Walrus
wept in sympathy for the oysters he and the Carpenter devoured. [Br. Lit.: Lewis Carroll Through the Looking-Glass]
Whelp, the
nickname for hypocritical Tom Gradgrind. [Br. Lit.: Hard Times]
whited sepulchres
analogy in Jesus’s denunciation of Pharisees’ sanctimony. [N.T.: Matthew 23:27]
References in periodicals archive ?
First, these cases involve a characteristic sort of mismatch between an agent's behavior and their pronouncements; the hypocrite expresses an unfavorable moral opinion of some action, and is then caught performing that very same action.
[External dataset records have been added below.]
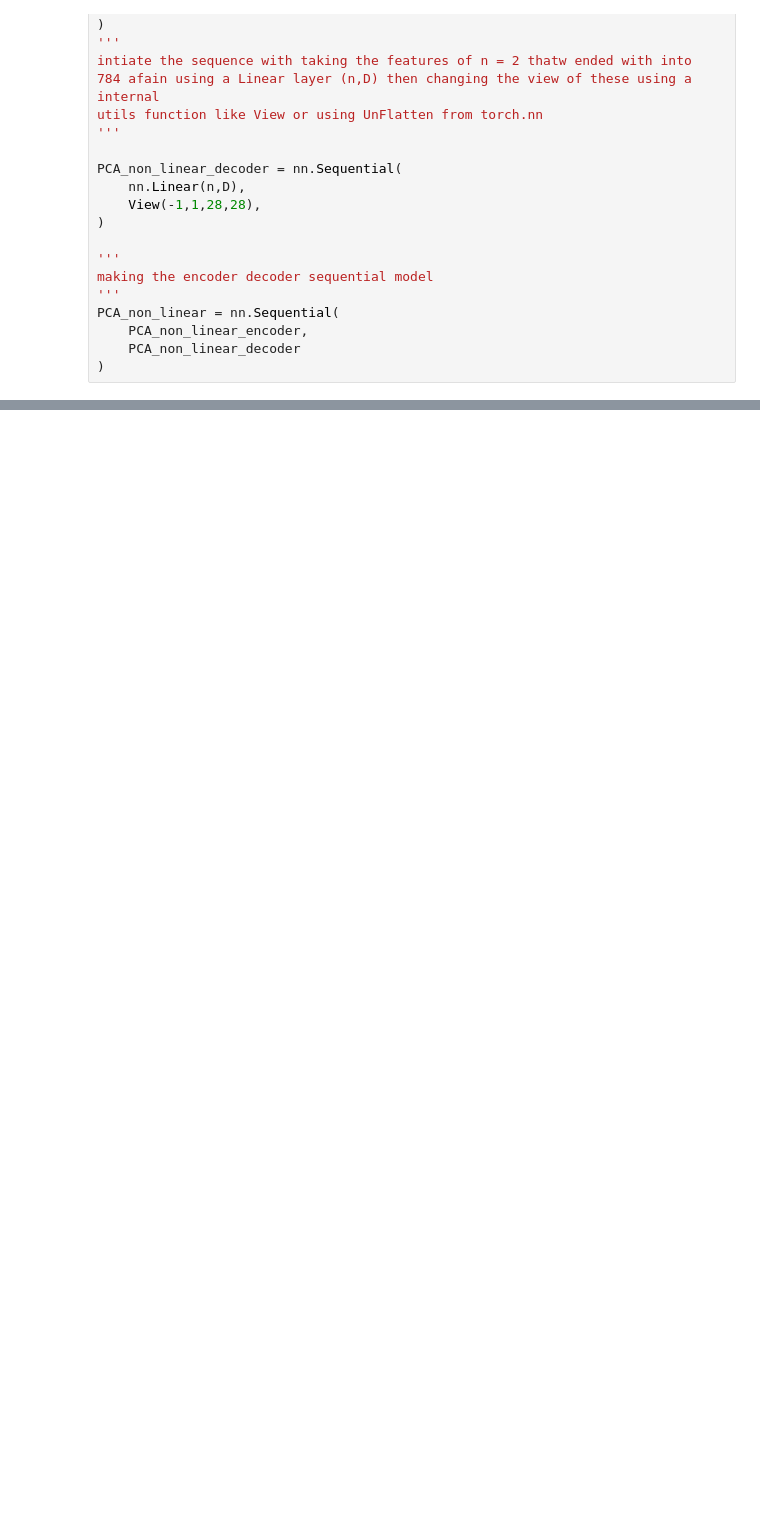
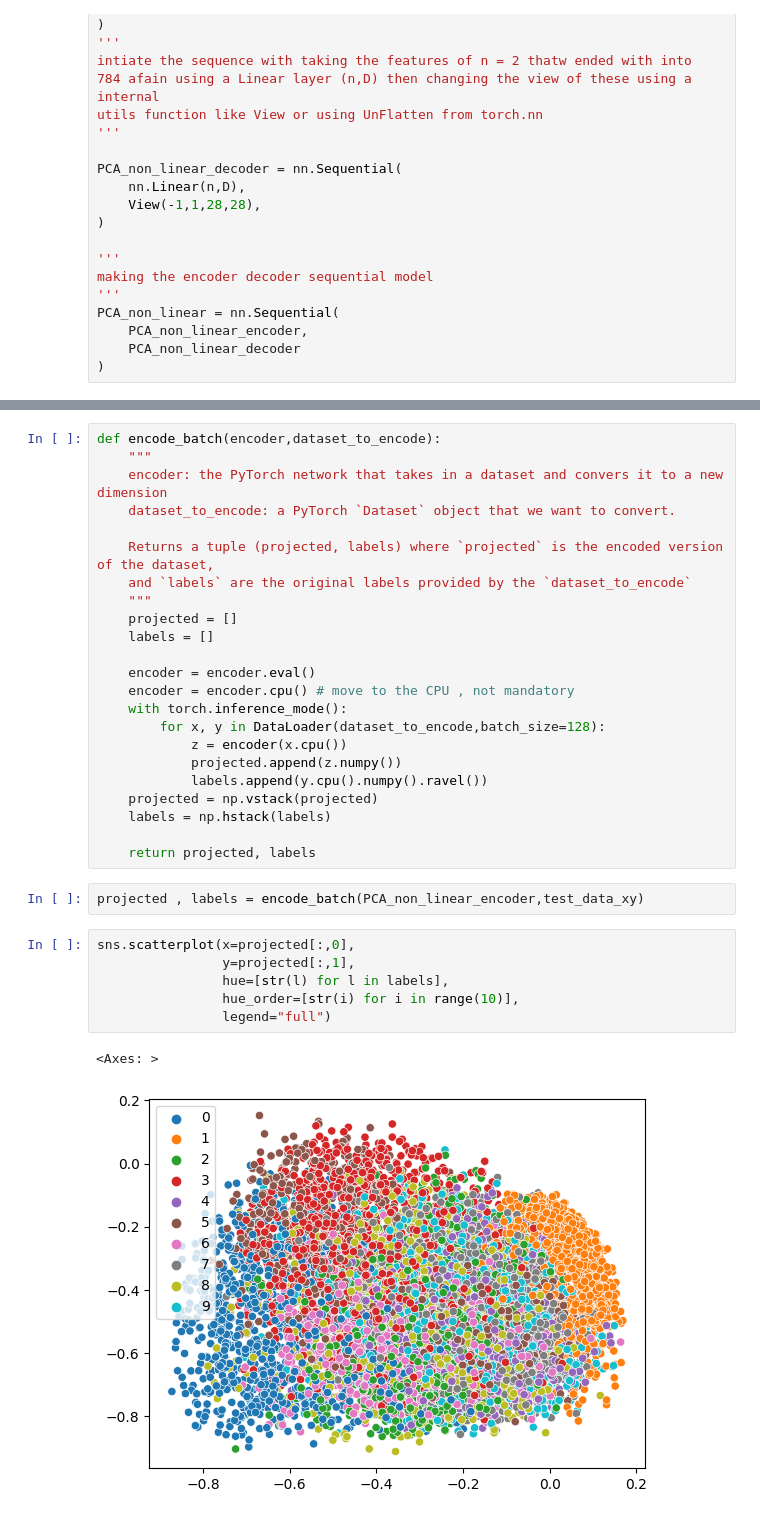
Before and after one commit to Amr-Abdellatif/simple-nonlinear-PCA, a Jupyter notebook: main.ipynb, the cells around one changed output, grey strips where cells are left out. Saved outputs shown, nothing was run; the diff lists cells and outputs as text; blank space fills up the shorter version.

```diff
--- a/main.ipynb
+++ b/main.ipynb
@@ -75,0 +95,34 @@ train_network(PCA_non_linear,loss_func=nn.MSELoss(),)
+# %%
+def encode_batch(encoder,dataset_to_encode):
+    """
+    encoder: the PyTorch network that takes in a dataset and convers it to a new dimension
+    dataset_to_encode: a PyTorch `Dataset` object that we want to convert.
+
+    Returns a tuple (projected, labels) where `projected` is the encoded version of the dataset,
+    and `labels` are the original labels provided by the `dataset_to_encode`
+    """
+    projected = []
+    labels = []
+
+    encoder = encoder.eval()
+    encoder = encoder.cpu() # move to the CPU , not mandatory
+    with torch.inference_mode():
+        for x, y in DataLoader(dataset_to_encode,batch_size=128):
+            z = encoder(x.cpu())
+            projected.append(z.numpy())
+            labels.append(y.cpu().numpy().ravel())
+    projected = np.vstack(projected)
+    labels = np.hstack(labels)
+
+    return projected, labels
+# %%
+projected , labels = encode_batch(PCA_non_linear_encoder,test_data_xy)
+# %%
+sns.scatterplot(x=projected[:,0],
+                y=projected[:,1],
+                hue=[str(l) for l in labels],
+                hue_order=[str(i) for i in range(10)],
+                legend="full")
+# %% [output]
+<Axes: >
+[figure, added]
```
Also changed, not shown: parts of 5 cells of this notebook.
This week, when he Tweeted This intention to sue The Sun on Sunday for its reporting on his personal life, and pledged to give the money to campaigns for New Era tenants and the Hillsborough campaign, they hit back with an article: 20 reasons why Russell Brand is R the Biggest Hypocrite in H Britain.
What a hypocrite The Sun must think Al Gore is for fighting melting ice caps even though he isn't a polar bear.
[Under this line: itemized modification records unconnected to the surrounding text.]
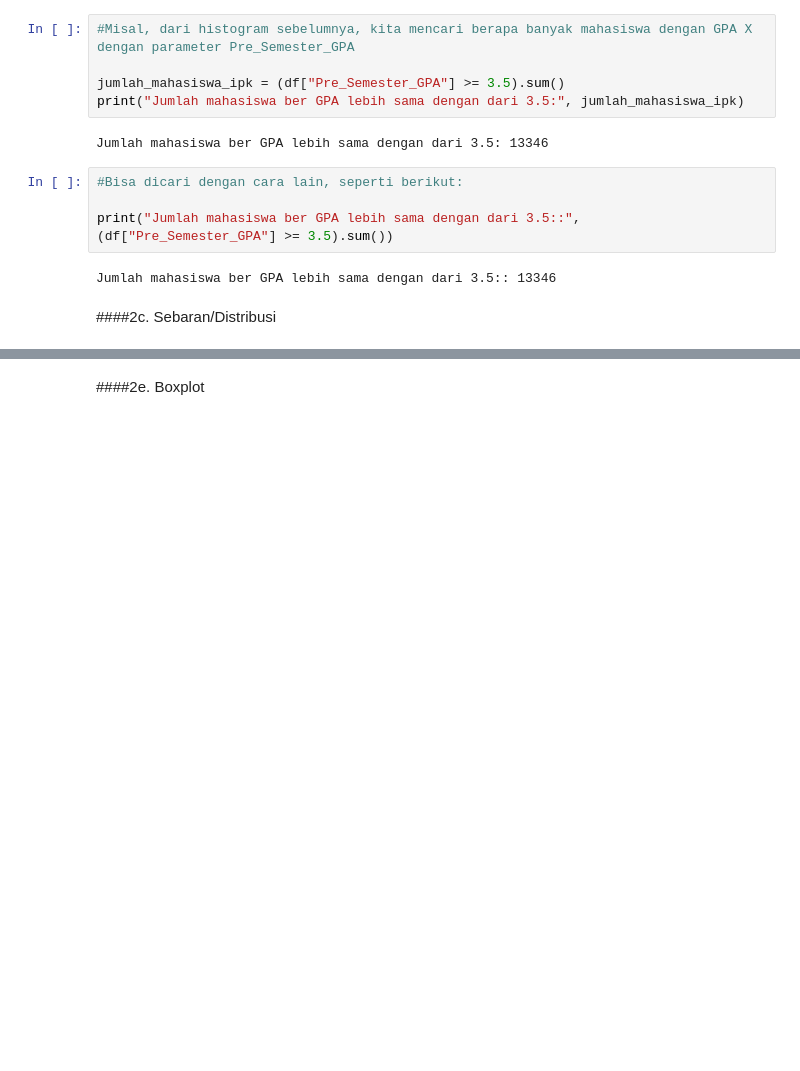
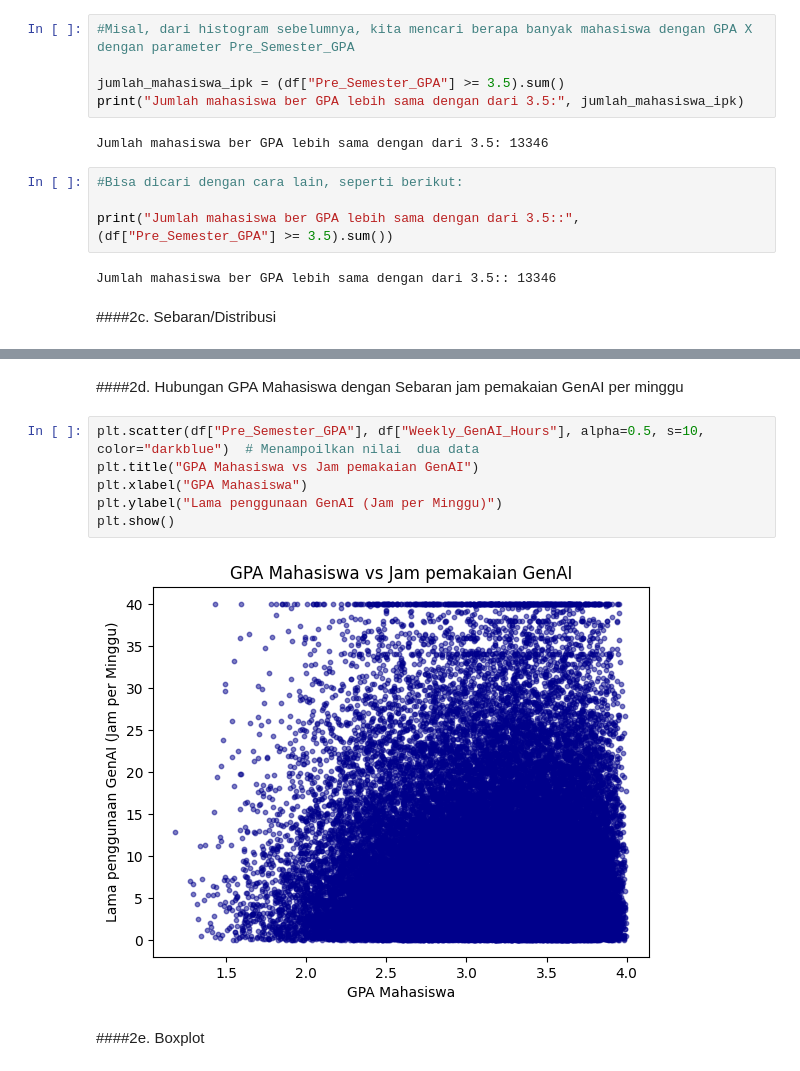
Before and after one commit to Shxrp08/Project_SG_I-Smile_Group6_2026, a Jupyter notebook: Project_SG_Group_6.ipynb, the cells around one changed output, grey strips where cells are left out. Drawn from its saved outputs; the diff is of its cells as text; blank space fills up the shorter version.

```diff
--- a/Project_SG_Group_6.ipynb
+++ b/Project_SG_Group_6.ipynb
@@ -208,2 +218,12 @@ Jumlah mahasiswa ber GPA lebih sama dengan dari 3.5:: 13346
+# %% [markdown]
+####2d. Hubungan GPA Mahasiswa dengan Sebaran jam pemakaian GenAI per minggu
+# %%
+plt.scatter(df["Pre_Semester_GPA"], df["Weekly_GenAI_Hours"], alpha=0.5, s=10, color="darkblue")  # Menampoilkan nilai  dua data
+plt.title("GPA Mahasiswa vs Jam pemakaian GenAI")
+plt.xlabel("GPA Mahasiswa")
+plt.ylabel("Lama penggunaan GenAI (Jam per Minggu)")
+plt.show()
+# %% [output]
+[figure, added]
 # %% [markdown]
 ####2e. Boxplot
```
Also changed, not shown: parts of 5 cells of this notebook.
I was not going to play the hypocrite or act like a footballer and I was delighted to swap shirts with Chris afterwards.
John Terry has branded Craig Bellamy a hypocrite following the Welshman's critical comments regarding his alleged affair with Wayne Bridge's former partner.
The hypocrites set some conditions for this job and asked that the US and others remove their name from the black list," Ejeie said.
There's nothing more horrifying than a lesbian vegetarian hypocrite.
Mr Grayling said it was time to expose Mr Brown for what he was - "A hypocrite who makes grand announcements but buries the bad news in the small print".
This is similar to how Hunter S Thompson addressed the confusing behavior of the Hell's Angels: how exactly can a person be a hypocrite if they are consumed by a culture that reflects nothing moral?
Before saying any such things, however, I must humbly and honestly admit that I am the supreme hypocrite.
Readers may also dislike Francine for a multitude of things--such as being a hypocrite and never clearly conveying her messages.
Kate "Love the hypocrite, hate the hypocrisy" Clinton is a humorist.